• RECORDS PROVIDED:
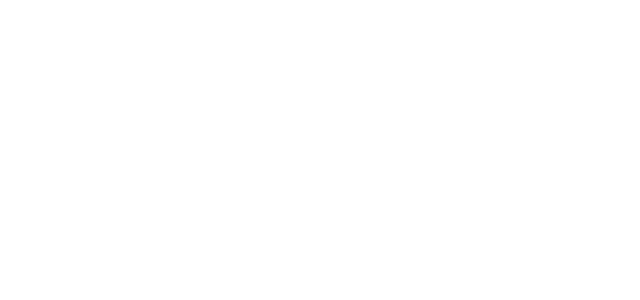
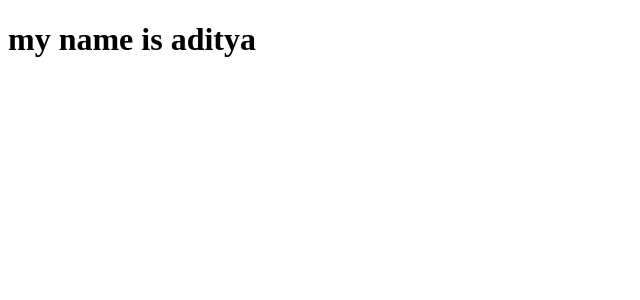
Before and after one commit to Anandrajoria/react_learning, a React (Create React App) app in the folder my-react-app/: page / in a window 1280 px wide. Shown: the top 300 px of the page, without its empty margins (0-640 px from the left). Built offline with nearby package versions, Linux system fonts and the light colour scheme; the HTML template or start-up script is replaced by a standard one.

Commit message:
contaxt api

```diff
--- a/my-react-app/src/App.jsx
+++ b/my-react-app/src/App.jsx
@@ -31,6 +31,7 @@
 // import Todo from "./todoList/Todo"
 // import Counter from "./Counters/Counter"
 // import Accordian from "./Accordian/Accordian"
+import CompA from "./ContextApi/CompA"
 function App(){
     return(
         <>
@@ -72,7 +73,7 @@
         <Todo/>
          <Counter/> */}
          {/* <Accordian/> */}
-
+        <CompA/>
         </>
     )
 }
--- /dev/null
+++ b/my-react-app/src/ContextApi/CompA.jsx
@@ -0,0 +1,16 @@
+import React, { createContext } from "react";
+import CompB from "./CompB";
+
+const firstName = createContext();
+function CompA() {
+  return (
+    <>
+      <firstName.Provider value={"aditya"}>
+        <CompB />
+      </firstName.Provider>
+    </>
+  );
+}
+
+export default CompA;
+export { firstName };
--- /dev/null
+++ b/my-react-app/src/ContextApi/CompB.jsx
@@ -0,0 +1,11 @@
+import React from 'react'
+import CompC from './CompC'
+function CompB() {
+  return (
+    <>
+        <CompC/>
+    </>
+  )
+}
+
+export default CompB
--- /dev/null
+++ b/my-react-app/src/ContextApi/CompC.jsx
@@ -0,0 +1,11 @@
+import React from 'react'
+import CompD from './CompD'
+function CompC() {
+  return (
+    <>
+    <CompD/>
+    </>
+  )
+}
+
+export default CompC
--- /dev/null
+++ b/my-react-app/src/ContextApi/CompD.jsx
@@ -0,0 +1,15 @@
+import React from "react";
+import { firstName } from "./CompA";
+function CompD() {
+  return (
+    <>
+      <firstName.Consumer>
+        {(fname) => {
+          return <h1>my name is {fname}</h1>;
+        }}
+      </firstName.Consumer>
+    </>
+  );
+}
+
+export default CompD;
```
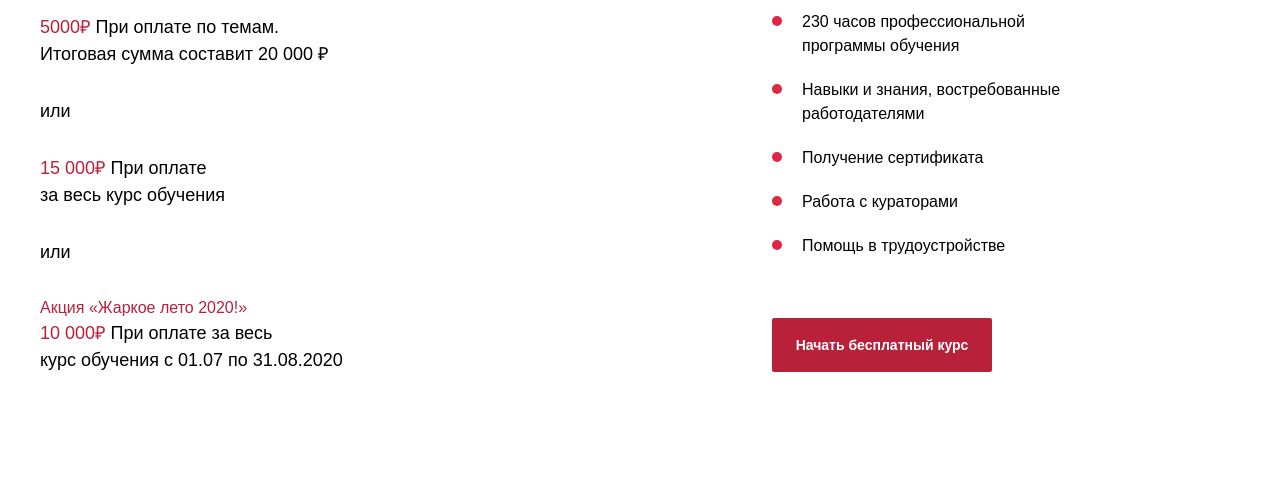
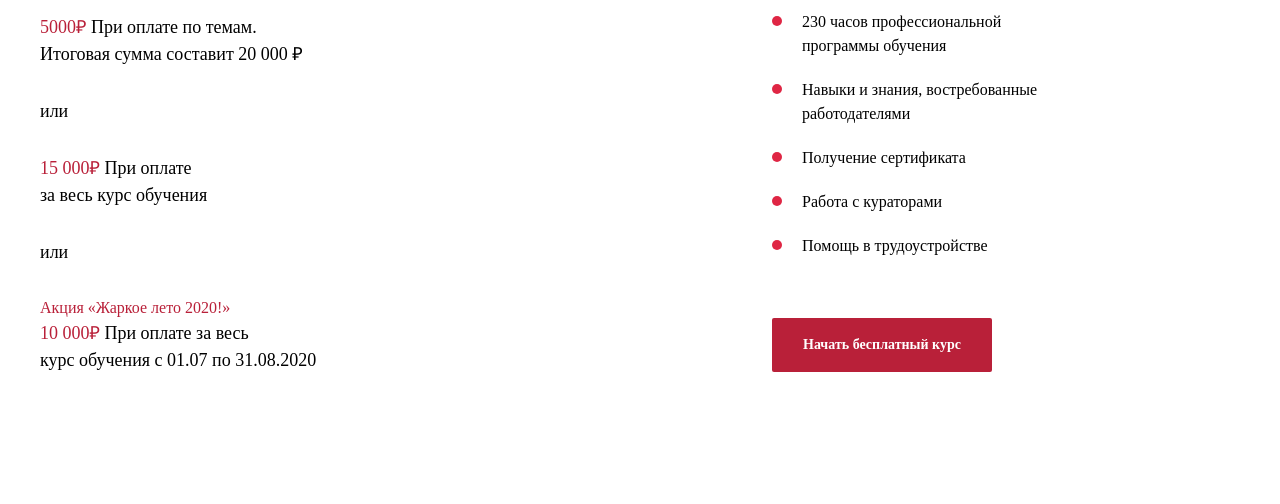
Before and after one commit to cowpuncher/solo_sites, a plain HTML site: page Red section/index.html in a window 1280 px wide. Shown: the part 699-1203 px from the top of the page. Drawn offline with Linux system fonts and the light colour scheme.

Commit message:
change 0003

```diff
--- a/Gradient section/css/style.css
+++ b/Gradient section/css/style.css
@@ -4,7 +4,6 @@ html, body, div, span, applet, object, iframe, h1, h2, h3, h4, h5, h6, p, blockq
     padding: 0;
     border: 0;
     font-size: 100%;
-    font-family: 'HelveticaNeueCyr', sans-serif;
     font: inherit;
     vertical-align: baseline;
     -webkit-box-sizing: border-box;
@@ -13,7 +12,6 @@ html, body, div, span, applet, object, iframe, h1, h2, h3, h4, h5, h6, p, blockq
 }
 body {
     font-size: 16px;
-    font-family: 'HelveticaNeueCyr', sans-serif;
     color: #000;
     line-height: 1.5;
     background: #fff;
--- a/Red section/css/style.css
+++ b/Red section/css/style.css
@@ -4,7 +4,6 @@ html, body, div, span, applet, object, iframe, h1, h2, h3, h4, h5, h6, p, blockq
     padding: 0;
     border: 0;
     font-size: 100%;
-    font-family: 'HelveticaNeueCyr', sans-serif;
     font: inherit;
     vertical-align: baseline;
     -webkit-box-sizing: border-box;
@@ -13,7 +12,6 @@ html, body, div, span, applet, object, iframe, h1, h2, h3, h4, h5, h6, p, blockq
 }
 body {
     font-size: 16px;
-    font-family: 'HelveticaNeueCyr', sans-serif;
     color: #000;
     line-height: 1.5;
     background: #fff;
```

---

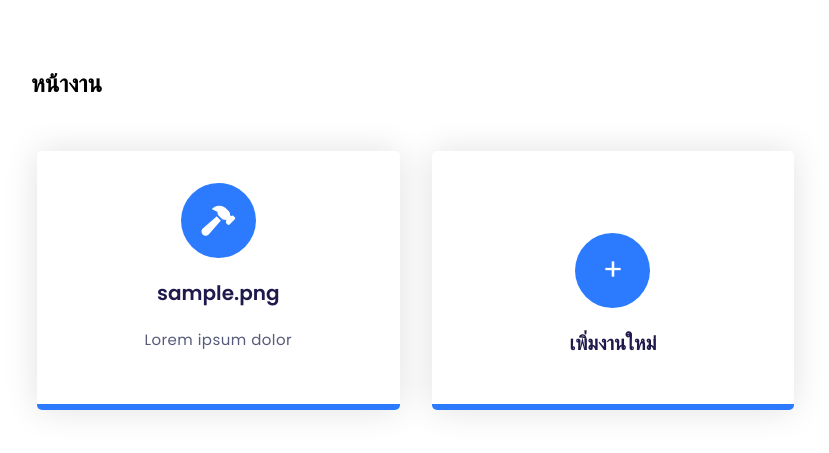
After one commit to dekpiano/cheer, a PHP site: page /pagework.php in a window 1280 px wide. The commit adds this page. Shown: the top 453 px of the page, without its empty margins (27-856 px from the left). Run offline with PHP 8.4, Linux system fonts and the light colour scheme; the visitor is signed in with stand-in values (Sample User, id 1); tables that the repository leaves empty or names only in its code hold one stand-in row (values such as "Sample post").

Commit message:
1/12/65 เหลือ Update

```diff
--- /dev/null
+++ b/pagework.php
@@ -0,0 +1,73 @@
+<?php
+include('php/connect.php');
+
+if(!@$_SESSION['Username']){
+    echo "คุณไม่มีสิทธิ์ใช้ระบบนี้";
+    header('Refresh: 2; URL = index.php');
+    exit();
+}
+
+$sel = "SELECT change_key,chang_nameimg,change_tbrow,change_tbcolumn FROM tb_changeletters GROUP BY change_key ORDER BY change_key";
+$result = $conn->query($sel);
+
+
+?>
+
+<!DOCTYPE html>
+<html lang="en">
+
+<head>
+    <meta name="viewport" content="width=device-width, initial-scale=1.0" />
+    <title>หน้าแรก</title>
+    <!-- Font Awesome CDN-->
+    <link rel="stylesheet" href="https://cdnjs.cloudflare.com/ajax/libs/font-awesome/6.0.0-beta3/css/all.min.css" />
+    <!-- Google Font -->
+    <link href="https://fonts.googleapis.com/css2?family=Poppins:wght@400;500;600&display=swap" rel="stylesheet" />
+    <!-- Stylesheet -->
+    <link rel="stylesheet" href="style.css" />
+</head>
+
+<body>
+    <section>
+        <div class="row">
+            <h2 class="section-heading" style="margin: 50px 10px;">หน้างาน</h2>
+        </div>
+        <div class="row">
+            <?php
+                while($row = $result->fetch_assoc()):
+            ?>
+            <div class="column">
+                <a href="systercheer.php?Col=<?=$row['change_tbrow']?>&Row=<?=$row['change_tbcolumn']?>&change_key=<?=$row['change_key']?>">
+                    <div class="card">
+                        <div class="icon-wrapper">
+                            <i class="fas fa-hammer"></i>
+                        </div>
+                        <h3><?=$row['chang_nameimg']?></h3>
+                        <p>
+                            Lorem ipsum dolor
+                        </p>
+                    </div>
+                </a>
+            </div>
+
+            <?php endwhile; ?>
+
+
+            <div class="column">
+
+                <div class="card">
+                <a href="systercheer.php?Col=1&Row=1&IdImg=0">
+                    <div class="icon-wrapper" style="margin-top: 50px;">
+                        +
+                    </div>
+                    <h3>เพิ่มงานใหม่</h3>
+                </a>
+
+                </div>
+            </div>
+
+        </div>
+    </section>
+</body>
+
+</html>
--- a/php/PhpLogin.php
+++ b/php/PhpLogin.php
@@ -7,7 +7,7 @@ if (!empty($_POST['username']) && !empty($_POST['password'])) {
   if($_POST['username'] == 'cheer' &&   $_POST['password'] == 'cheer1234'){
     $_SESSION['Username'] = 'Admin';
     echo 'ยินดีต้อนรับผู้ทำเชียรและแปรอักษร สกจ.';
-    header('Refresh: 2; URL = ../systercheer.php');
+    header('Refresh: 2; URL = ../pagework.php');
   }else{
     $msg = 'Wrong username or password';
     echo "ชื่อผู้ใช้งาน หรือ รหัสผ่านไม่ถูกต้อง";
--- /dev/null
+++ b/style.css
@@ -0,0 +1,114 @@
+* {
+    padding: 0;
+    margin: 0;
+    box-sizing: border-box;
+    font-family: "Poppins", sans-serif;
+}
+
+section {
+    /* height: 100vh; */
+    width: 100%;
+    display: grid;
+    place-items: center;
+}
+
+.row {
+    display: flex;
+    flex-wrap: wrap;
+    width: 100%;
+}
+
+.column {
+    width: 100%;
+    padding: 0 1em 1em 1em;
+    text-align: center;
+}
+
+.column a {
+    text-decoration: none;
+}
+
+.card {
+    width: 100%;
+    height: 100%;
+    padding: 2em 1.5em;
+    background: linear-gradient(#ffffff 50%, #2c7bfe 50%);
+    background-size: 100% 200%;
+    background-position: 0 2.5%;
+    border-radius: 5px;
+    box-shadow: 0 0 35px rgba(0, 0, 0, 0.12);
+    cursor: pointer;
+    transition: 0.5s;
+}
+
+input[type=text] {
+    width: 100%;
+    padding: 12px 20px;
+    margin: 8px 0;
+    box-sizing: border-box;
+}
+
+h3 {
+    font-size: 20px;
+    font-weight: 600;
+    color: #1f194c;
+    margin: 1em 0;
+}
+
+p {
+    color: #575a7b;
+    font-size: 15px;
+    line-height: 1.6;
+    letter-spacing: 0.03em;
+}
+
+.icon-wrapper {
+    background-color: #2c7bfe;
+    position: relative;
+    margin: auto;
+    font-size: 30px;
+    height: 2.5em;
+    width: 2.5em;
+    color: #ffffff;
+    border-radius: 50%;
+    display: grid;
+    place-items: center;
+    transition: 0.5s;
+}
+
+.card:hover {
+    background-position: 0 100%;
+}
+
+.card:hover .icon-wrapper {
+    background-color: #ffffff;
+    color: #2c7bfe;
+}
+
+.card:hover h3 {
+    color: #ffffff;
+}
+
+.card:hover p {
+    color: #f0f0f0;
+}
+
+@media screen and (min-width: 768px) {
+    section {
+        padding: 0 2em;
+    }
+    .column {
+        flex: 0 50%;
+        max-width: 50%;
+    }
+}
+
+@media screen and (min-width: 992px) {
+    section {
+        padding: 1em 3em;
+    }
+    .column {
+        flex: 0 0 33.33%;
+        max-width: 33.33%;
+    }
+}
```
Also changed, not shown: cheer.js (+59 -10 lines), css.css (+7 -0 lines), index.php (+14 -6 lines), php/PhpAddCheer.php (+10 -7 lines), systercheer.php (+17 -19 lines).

• INSTRUCTIONS TO FOLLOW:
Show all lines above that contain "password".

• SOLUTION:
@@ -7,7 +7,7 @@ if (!empty($_POST['username']) && !empty($_POST['password'])) {
   if($_POST['username'] == 'cheer' &&   $_POST['password'] == 'cheer1234'){
     $msg = 'Wrong username or password';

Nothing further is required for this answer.